Thursday, May 11, 2006, 05:00 am PT (08:00 am ET)
Mossberg: Apple working on cellphone, media hubIn an editorial published on Thursday, renowned Wall Street Journal columnist Walt Mossberg asserted that Apple Computer Inc. is currently working on both a media-playing cell phone and home-media hub.
Mossberg made the comments in his piece "In Our Post-PC Era, Apple's Device Model Beats the PC Way," which contrasts Apple's end-to-end model of designing both the hardware and software with Microsoft's component model, where many companies make hardware and software that run on a standard platform.
"In the first war between these models, the war for dominance of the personal-computer market, Microsoft's approach won decisively," Mossberg wrote. "Aided by efficient assemblers like Dell, and by corporate IT departments employed to integrate the components, Microsoft's component-based Windows platform crushed Apple's end-to-end Macintosh platform."
"But in the post-PC era we're in today, where the focus is on things like music players, game consoles and cellphones, the end-to-end model is the early winner," he continued. "Now, Apple is working on other projects built on the same end-to-end model as the iPod: a media-playing cellphone and a home-media hub."
Both such products have long been rumored to be under development at Apple's Cupertino, Calif.-based design labs, with several Wall Street analysts predicting the company will debut an iPod-like cell phone later this year and eventually introduce a set-top-box that would act as a centralized media hub for in-home networks.

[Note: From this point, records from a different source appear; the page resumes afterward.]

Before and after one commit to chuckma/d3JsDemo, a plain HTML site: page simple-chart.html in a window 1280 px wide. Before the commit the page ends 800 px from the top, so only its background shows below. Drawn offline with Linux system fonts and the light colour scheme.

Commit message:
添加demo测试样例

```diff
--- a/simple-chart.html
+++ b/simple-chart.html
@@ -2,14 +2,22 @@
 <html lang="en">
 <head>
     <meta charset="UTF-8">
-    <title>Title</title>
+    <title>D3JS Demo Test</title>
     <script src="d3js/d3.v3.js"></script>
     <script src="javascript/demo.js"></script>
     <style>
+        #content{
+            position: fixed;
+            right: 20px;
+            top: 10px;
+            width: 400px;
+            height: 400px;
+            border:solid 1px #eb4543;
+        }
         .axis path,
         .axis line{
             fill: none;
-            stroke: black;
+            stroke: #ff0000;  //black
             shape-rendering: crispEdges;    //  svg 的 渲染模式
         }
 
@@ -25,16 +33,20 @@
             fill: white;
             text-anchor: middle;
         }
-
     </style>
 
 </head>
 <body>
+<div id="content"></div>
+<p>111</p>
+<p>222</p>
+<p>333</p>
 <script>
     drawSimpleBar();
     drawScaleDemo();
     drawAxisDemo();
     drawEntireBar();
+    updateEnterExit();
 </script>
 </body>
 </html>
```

However, Mossberg appears to be the first mainstream journalist to simultaneously vouch for both rumors.
On Topic: General

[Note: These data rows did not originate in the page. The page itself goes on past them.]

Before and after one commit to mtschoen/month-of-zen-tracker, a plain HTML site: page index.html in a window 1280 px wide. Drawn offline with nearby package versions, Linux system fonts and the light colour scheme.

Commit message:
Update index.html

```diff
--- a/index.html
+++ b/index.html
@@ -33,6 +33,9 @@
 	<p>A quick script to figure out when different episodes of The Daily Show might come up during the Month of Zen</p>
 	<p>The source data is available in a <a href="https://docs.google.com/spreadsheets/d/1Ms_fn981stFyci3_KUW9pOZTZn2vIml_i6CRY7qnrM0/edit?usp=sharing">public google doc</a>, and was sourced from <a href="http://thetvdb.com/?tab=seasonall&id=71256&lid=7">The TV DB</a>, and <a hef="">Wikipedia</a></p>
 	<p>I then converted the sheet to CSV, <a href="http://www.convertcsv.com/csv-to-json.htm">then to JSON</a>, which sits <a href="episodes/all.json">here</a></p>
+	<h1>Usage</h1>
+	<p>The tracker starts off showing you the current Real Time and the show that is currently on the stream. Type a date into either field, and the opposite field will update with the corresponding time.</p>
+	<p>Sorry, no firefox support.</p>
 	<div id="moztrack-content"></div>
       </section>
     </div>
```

- Review: Razer's Kraken Pro analog gaming headset
- Apple hires noted tech journalist Anand Lal Shimpi
- Samsung asks New Yorkers to compare Apple's iPad Air to Galaxy Tab S in new ad
- Apple's mysterious 2-story structure at site of Sept. 9 event drives frenzy even further

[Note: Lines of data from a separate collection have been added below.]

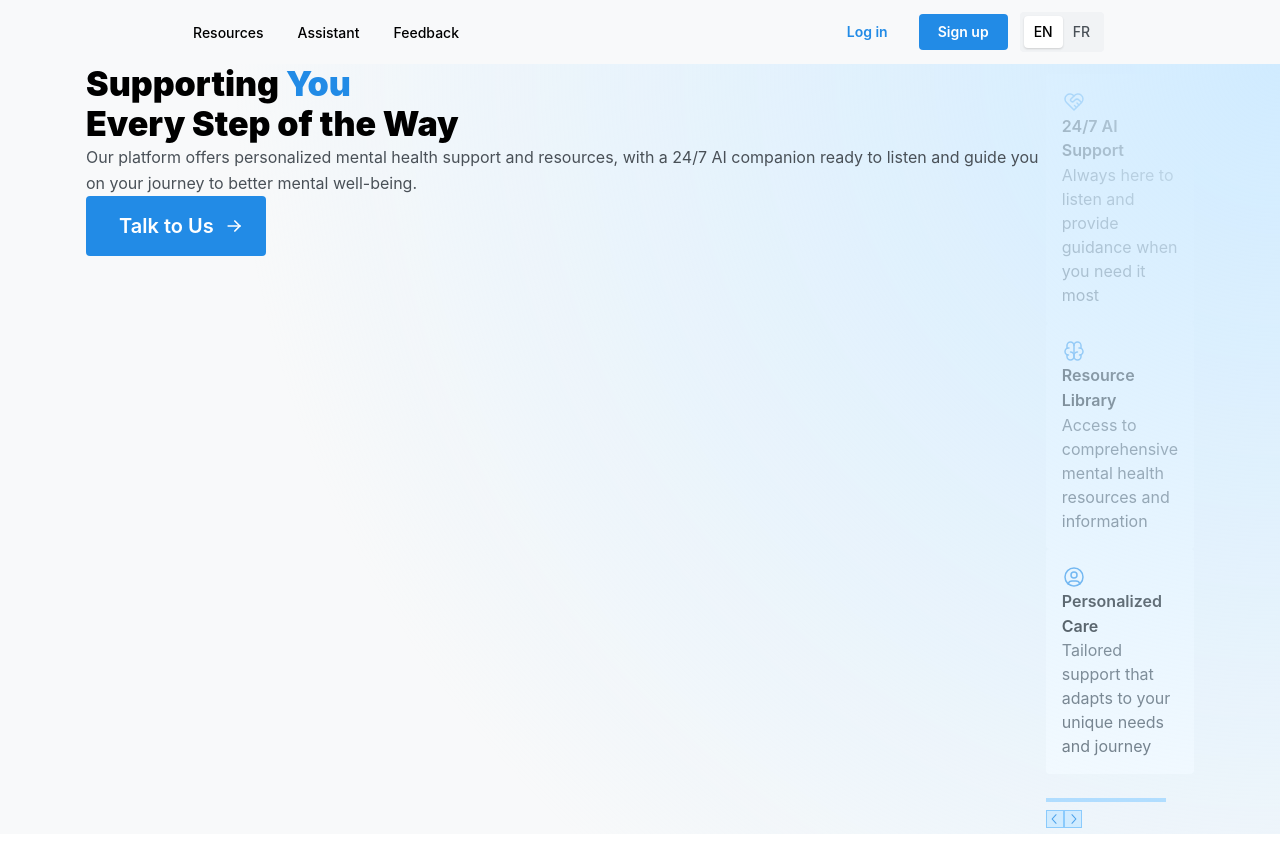
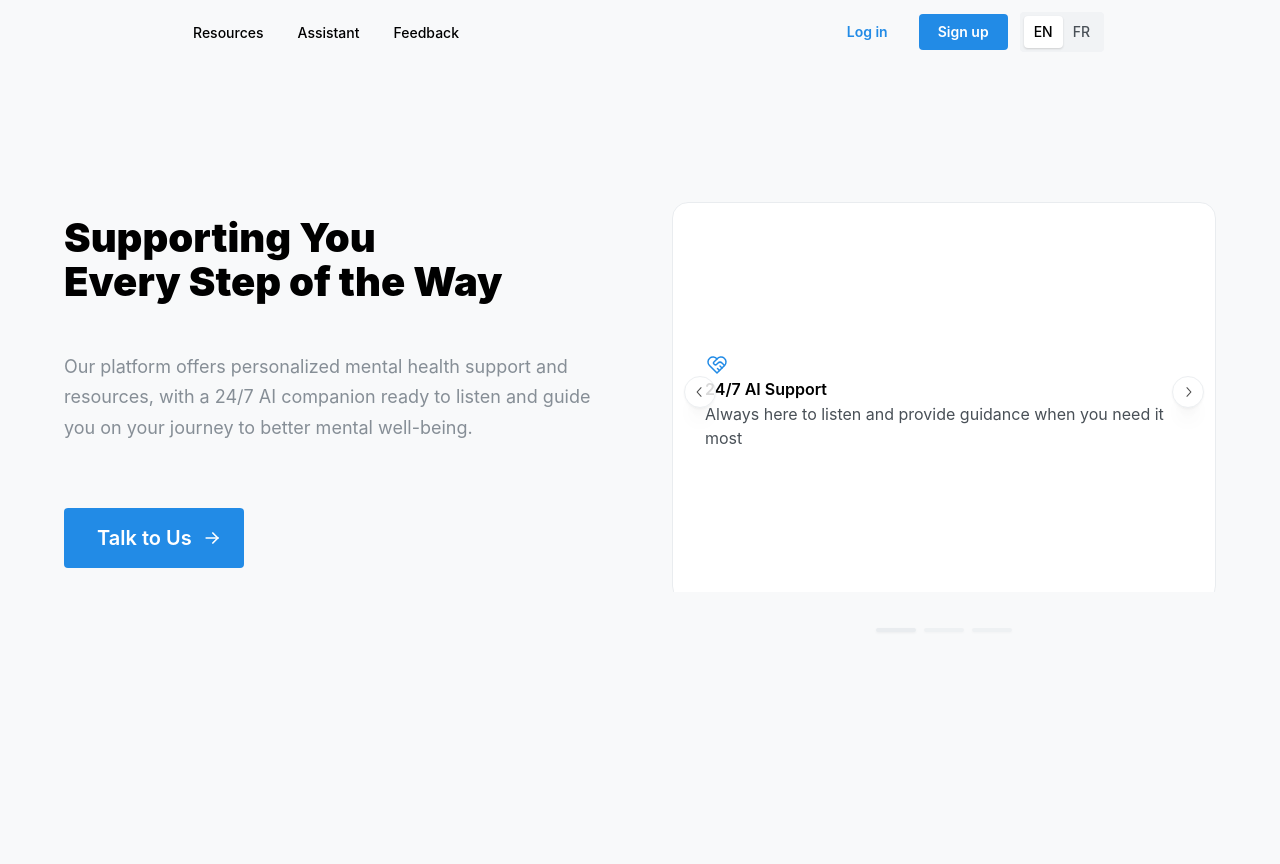
Before and after one commit to alfredgenadri/Soar, a React (Create React App) app in the folder frontend/: page / in a window 1280 px wide. Before the commit the page ends 834 px from the top, so only its background shows below. Built offline with nearby package versions, Linux system fonts and the light colour scheme.

Commit message:
homepage fix

```diff
--- a/frontend/src/App.tsx
+++ b/frontend/src/App.tsx
@@ -1,5 +1,6 @@
 import React from 'react';
 import '@mantine/core/styles.css';
+import '@mantine/carousel/styles.css';
 import { MantineProvider } from '@mantine/core';
 import { BrowserRouter, Routes, Route } from 'react-router-dom';
 import { AuthProvider } from './contexts/AuthContext';
--- a/frontend/src/components/HomePage/HomePage.module.css
+++ b/frontend/src/components/HomePage/HomePage.module.css
@@ -1,73 +1,87 @@
 .wrapper {
   position: relative;
-  min-height: rem(750px);
-  padding-top: rem(40px);
-  padding-bottom: rem(80px);
-  background-color: light-dark(var(--mantine-color-gray-0), var(--mantine-color-dark-6));
+  min-height: 100vh;
+  padding-top: calc(var(--mantine-spacing-xl) * 4);
+  padding-bottom: var(--mantine-spacing-xl);
+  background-color: light-dark(var(--mantine-color-gray-0), var(--mantine-color-dark-8));
+  width: 100%;
 }
 
 .inner {
   position: relative;
   display: flex;
-  flex-direction: row;
   justify-content: space-between;
-  align-items: flex-start;
-  gap: rem(50px);
+  align-items: center;
+  gap: calc(var(--mantine-spacing-xl) * 2);
+  width: 90%;
+  margin: 0 auto;
+
+  @media (max-width: 768px) {
+    flex-direction: column;
+    text-align: center;
+    width: 95%;
+  }
 }
 
 .content {
-  max-width: rem(480px);
-  margin-right: rem(40px);
+  flex: 1;
+  width: 45%;
   position: relative;
   z-index: 1;
+
+  @media (max-width: 768px) {
+    width: 100%;
+    margin-bottom: calc(var(--mantine-spacing-xl) * 2);
+  }
 }
 
 .title {
-  font-family: 'Greycliff CF', var(--mantine-font-family);
-  font-size: rem(56px);
-  line-height: 1.2;
+  font-family: Greycliff CF, var(--mantine-font-family);
+  font-size: calc(var(--mantine-font-size-xl) * 2);
+  line-height: 1.1;
   font-weight: 900;
-  color: light-dark(var(--mantine-color-black), var(--mantine-color-white));
+  margin-bottom: calc(var(--mantine-spacing-xl) * 1.5);
 
-  @media (max-width: 576px) {
-    font-size: rem(28px);
+  @media (max-width: 768px) {
+    font-size: calc(var(--mantine-font-size-xl) * 1.5);
   }
 }
 
-.highlight {
-  color: var(--mantine-color-blue-6);
-}
+.description {
+  color: light-dark(var(--mantine-color-gray-6), var(--mantine-color-dark-1));
+  font-size: var(--mantine-font-size-lg);
+  line-height: 1.7;
+  margin-bottom: calc(var(--mantine-spacing-xl) * 2);
 
-.description {
-  color: light-dark(var(--mantine-color-gray-7), var(--mantine-color-dark-2));
-  font-size: rem(20px);
-  line-height: 1.6;
-  margin-top: rem(24px);
-
-  @media (max-width: 576px) {
-    font-size: rem(16px);
+  @media (max-width: 768px) {
+    font-size: var(--mantine-font-size-md);
   }
 }
 
 .controls {
-  margin-top: rem(40px);
-}
-
-.control {
-  background-color: var(--mantine-color-blue-6);
-  color: var(--mantine-color-white);
+  margin-top: calc(var(--mantine-spacing-xl) * 1.5);
 }
 
 .carouselWrapper {
   flex: 1;
-  max-width: rem(600px);
+  width: 45%;
+  position: relative;
+  z-index: 1;
+
+  @media (max-width: 768px) {
+    width: 100%;
+  }
 }
 
 .featureCard {
-  padding: rem(24px);
-  border-radius: rem(12px);
-  background-color: light-dark(var(--mantine-color-white), var(--mantine-color-dark-7));
-  border: rem(1px) solid light-dark(var(--mantine-color-gray-2), var(--mantine-color-dark-5));
+  padding: var(--mantine-spacing-xl);
+  background: light-dark(var(--mantine-color-white), var(--mantine-color-dark-7));
+  border-radius: var(--mantine-radius-lg);
+  border: 1px solid light-dark(var(--mantine-color-gray-2), var(--mantine-color-dark-5));
+  height: 100%;
+  display: flex;
+  flex-direction: column;
+  justify-content: center;
 }
 
 .featureIcon {
--- a/frontend/src/components/HomePage/HomePage.tsx
+++ b/frontend/src/components/HomePage/HomePage.tsx
@@ -6,7 +6,6 @@ import classes from './HomePage.module.css';
 export function HomePage() {
   return (
     <div className={classes.wrapper}>
-      <Container size="lg">
       <div className={classes.inner}>
         <div className={classes.content}>
           <Title className={classes.title}>
@@ -34,24 +33,28 @@ export function HomePage() {
         <div className={classes.carouselWrapper}>
           <Carousel
             withIndicators
-              height={320}
+            height={400}
             slideSize="100%"
-              slideGap="md"
+            slideGap="lg"
             controlSize={32}
+            loop
             align="start"
             styles={{
               root: {
                 width: '100%',
               },
+              slide: {
+                height: 'rem(280px)',
+              },
               viewport: {
                 padding: '10px 0',
               },
               control: {
-                  backgroundColor: 'var(--mantine-color-blue-1)',
-                  border: '1px solid var(--mantine-color-blue-3)',
-                  color: 'var(--mantine-color-blue-6)',
+                backgroundColor: 'var(--mantine-color-white)',
+                border: '1px solid var(--mantine-color-gray-2)',
+                color: 'var(--mantine-color-dark-6)',
                 '&:hover': {
-                    backgroundColor: 'var(--mantine-color-blue-2)',
+                  backgroundColor: 'var(--mantine-color-gray-0)',
                 },
               },
               indicators: {
@@ -60,8 +63,8 @@ export function HomePage() {
               indicator: {
                 width: 40,
                 height: 4,
-                  transition: 'width 250ms ease, background-color 250ms ease',
-                  backgroundColor: 'var(--mantine-color-blue-2)',
+                transition: 'width 250ms ease',
+                backgroundColor: 'var(--mantine-color-gray-2)',
                 '&[data-active]': {
                   width: 60,
                   backgroundColor: 'var(--mantine-color-blue-6)',
@@ -101,11 +104,6 @@ export function HomePage() {
           </Carousel>
         </div>
       </div>
-      </Container>
-
-      <div className={classes.background}>
-        <div className={classes.backgroundGradient} />
-      </div>
     </div>
   );
 }
```
Lines whose indentation alone changed are shown as unchanged.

- Apple announces Sept. 9 event for expected 'iPhone 6' & 'iWatch' unveiling: 'Wish we could say more'